17 receive high honors for heroism

  • Published
  • By Capt. Kelly Cahalan
  • Air Warfare Center Public Affairs
Seventeen members of the 66th and 58th Rescue Squadrons here were honored recently for their heroic actions and bravery in aerial flight while supporting Operation Enduring Freedom.

The Distinguished Flying Cross, one of the military's highest combat decorations, was awarded to: Maj. John Galik; Capts. Brent Beaulieu, John Mangan, Phillip Swenson and Jeremey Turner; Tech. Sgts. Troy Durocher, Patrick Harding and Robert Sullivan; Staff Sgts. Michael Ames, Michael Darin, Caleb Etheridge, Joshua Faine, Joshua Fetters, Gaylord Howe Jr., Robert Roberts III and Gregory Sisco; and Senior Airman Michael Flores.
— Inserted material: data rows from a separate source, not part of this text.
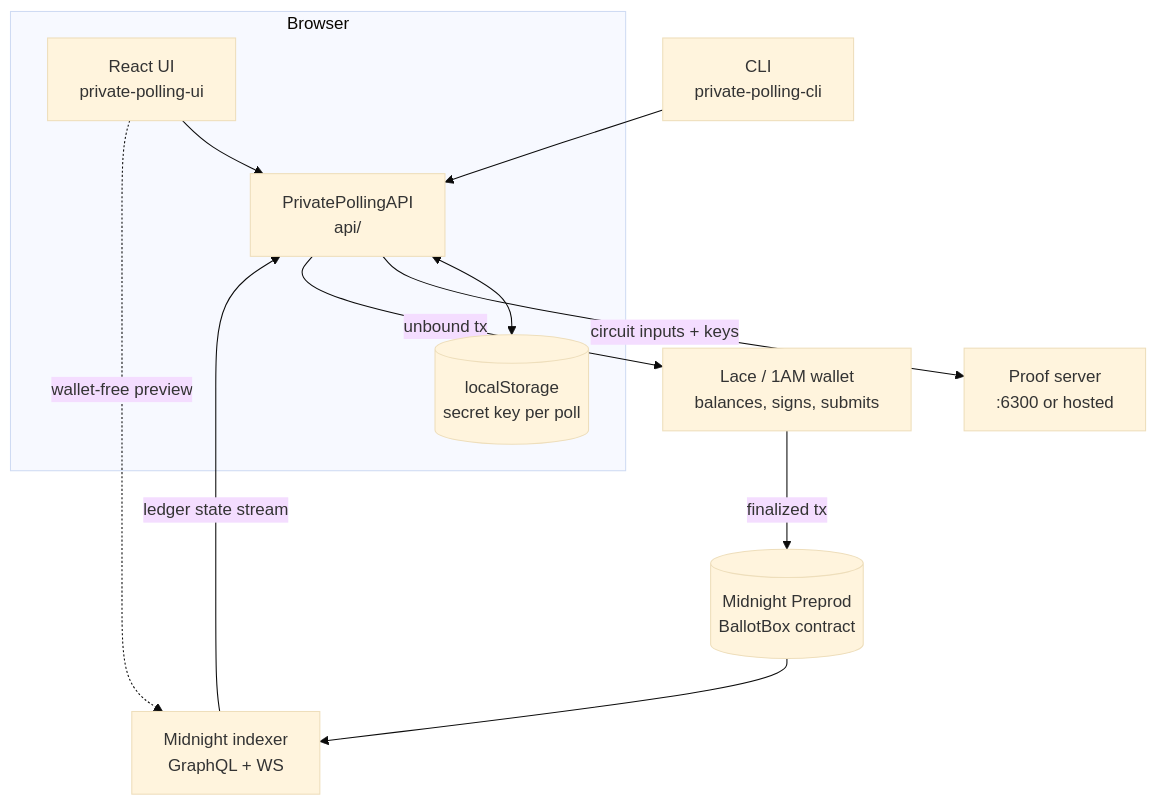
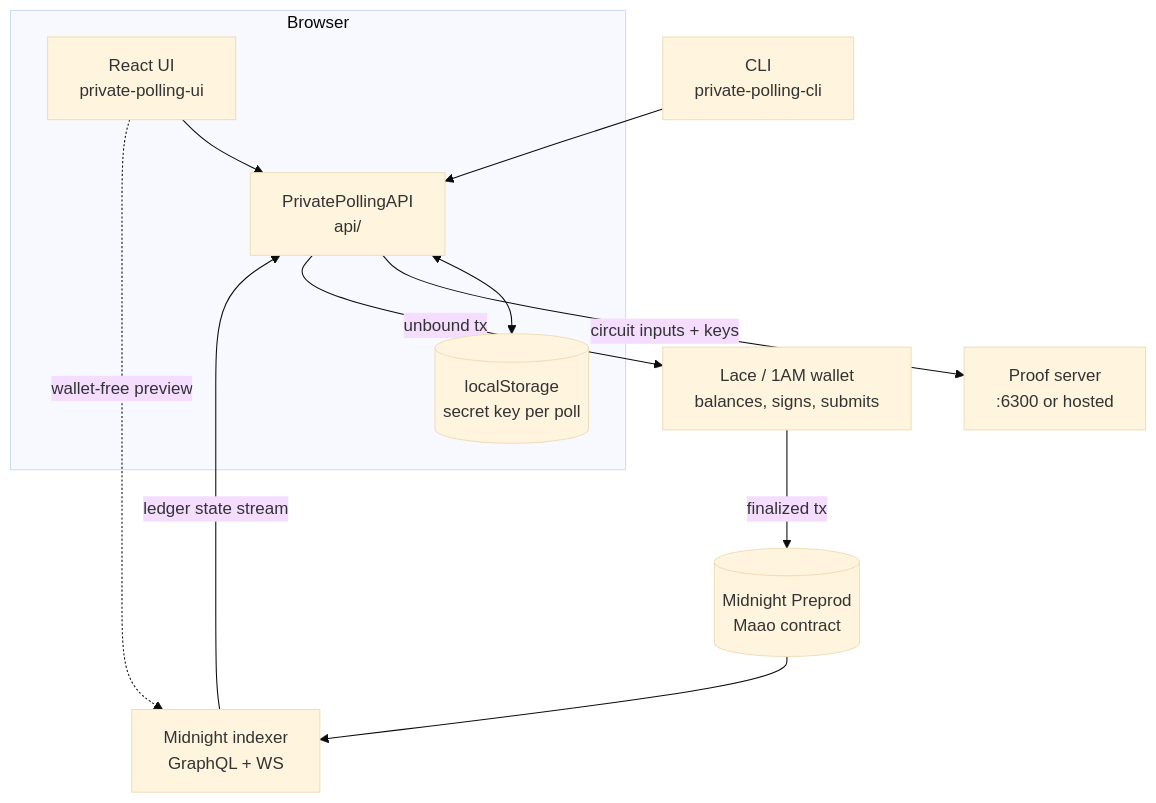
The first of 3 diagrams in docs/ARCHITECTURE.md (mesayanroy/BallotBox), drawn with Mermaid (base theme) before and after one commit. The commit also changed other lines of this file and 56 other files, not shown here.

````diff
--- a/docs/ARCHITECTURE.md
+++ b/docs/ARCHITECTURE.md
@@ -20,23 +20,23 @@
 ```mermaid
 flowchart TB
     subgraph Browser
         UI[React UI<br/>private-polling-ui]
         API[PrivatePollingAPI<br/>api/]
         PS[(localStorage<br/>secret key per poll)]
         UI --> API
         API <--> PS
     end
     Wallet[Lace / 1AM wallet<br/>balances, signs, submits]
     Prover[Proof server<br/>:6300 or hosted]
     Indexer[Midnight indexer<br/>GraphQL + WS]
-    Chain[(Midnight Preprod<br/>BallotBox contract)]
+    Chain[(Midnight Preprod<br/>Maao contract)]
 
     API -- circuit inputs + keys --> Prover
     API -- unbound tx --> Wallet
     Wallet -- finalized tx --> Chain
     Chain --> Indexer
     Indexer -- ledger state stream --> API
     UI -. wallet-free preview .-> Indexer
 
     CLI[CLI<br/>private-polling-cli] --> API
 ```
````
The airmen were recognized for their roles in two separate missions during Operation Anaconda in March in Afghanistan.

On the night of March 2, two HH-60 Pave Hawk helicopters assigned to the 66th Expeditionary Rescue Squadron launched to bring back critically wounded troops from a small valley surrounded on three sides by enemy forces.

The first helicopter, Gecko 11, entered the valley under intense small arms fire and located the landing zone. Almost immediately after landing, the crew was targeted by machine guns, mortars and rocket-propelled grenades. One mortar round detonated within 50 feet of the aircraft.
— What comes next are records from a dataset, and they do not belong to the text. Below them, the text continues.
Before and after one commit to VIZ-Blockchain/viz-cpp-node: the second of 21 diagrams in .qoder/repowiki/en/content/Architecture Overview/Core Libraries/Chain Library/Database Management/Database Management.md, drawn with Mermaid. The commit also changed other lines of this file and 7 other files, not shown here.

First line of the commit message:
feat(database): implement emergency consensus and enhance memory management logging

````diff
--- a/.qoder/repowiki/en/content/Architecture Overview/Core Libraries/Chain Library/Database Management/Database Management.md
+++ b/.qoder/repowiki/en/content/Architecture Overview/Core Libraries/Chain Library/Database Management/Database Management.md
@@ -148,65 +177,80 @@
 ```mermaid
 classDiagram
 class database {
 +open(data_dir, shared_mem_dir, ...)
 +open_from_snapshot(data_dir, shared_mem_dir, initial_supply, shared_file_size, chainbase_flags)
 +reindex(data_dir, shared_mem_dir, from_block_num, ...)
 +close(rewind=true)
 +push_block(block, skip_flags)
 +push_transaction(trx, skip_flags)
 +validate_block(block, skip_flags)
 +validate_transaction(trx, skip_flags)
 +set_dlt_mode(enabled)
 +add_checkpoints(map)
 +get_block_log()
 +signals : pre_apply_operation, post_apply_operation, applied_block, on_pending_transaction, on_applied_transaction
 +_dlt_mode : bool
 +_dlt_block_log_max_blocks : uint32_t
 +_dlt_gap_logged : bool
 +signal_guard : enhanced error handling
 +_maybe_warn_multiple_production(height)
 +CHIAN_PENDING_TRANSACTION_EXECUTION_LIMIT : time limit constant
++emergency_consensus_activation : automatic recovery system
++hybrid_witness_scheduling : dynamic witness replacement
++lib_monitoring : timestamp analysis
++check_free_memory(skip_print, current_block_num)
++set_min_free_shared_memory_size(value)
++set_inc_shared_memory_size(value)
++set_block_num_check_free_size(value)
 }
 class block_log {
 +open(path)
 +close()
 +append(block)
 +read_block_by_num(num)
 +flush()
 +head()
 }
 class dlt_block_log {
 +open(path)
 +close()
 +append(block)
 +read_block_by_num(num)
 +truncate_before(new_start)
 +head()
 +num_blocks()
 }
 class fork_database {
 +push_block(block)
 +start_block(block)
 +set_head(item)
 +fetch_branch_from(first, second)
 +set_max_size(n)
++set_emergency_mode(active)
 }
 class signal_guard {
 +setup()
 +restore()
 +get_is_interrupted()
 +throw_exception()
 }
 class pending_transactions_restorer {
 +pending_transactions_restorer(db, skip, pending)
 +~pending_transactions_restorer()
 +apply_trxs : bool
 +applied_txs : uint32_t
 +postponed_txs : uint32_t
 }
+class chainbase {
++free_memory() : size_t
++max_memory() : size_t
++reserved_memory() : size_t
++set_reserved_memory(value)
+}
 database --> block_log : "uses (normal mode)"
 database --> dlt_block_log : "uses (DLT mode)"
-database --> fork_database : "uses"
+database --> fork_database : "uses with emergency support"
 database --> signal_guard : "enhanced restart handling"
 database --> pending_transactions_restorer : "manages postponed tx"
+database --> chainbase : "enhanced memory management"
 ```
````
As the pararescuemen from Gecko 11 began loading the injured, the flight crew guided the second aircraft, Gecko 12, in to land safely while an AC-130 Gunship provided close-air support.

That night, the Gecko 11 and Gecko 12 crews rescued nine soldiers from the battlefield.

On March 3, another two-ship mission put two different helicopter crews into another harrowing rescue situation.

"At the time, we weren't really thinking about anything other than executing the mission," said Turner, the flight commander on the second mission. "All the training we do every day kicked in, and we did our job."

The March 3 mission began with a rescue call that ended shortly after takeoff when the helicopter crews were notified that the retraction site was under intense fire. They were redirected to an alternate refueling and re-arming point and put on a 30-minute alert posture.

Fourteen hours later the crews were notified they needed to navigate through enemy-controlled mountainous terrain in low-illumination skies.

Gecko 11 located the landing zone, which was under mortar attack, and directed Gecko 12 in. After loading all the injured, both helicopters departed to a forward refueling area with less than nine minutes of fuel remaining.

The crews saved three lives that night, according to officials.

The bigger picture of the battle and the overall war is not lost on any of those honored by the recognition.

"We weren't the real heroes out there," said Darin, the pararescue team leader on the evening of March 3. "The real heroes were the guys (who) didn't make it home." (Courtesy of Air Combat Command News Service)